**Problem to solve**
Your task is to show every line in the listing below that includes "folder".

**Record set**
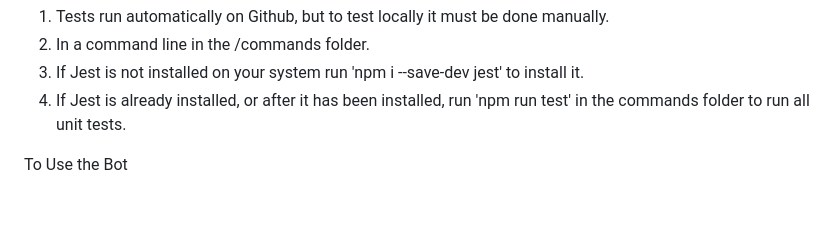
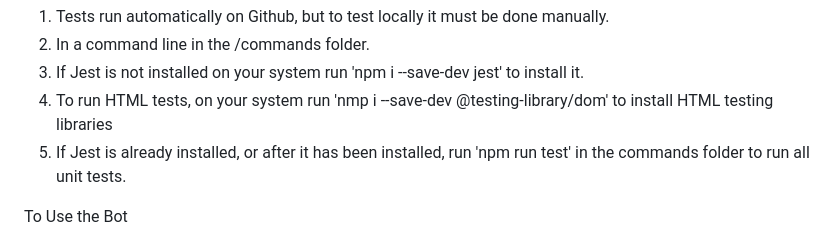
Before and after one commit to GarbageCan622/Schedgy, a Markdown page: README.md, the part around the change. GitHub-like rendering; blank space fills up the shorter version.

```diff
--- a/README.md
+++ b/README.md
@@ -24,7 +24,8 @@ Running Unit Tests
 1. Tests run automatically on Github, but to test locally it must be done manually.
 2. In a command line in the /commands folder.
 3. If Jest is not installed on your system run 'npm i --save-dev jest' to install it.
-4. If Jest is already installed, or after it has been installed, run 'npm run test' in the commands folder to run all unit tests.
+4. To run HTML tests, on your system run 'nmp i --save-dev @testing-library/dom' to install HTML testing libraries
+5. If Jest is already installed, or after it has been installed, run 'npm run test' in the commands folder to run all unit tests.
 
 To Use the Bot
 1. Add to discord server using the provided link.
```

**Exercise output**
 2. In a command line in the /commands folder.
-4. If Jest is already installed, or after it has been installed, run 'npm run test' in the commands folder to run all unit tests.
+5. If Jest is already installed, or after it has been installed, run 'npm run test' in the commands folder to run all unit tests.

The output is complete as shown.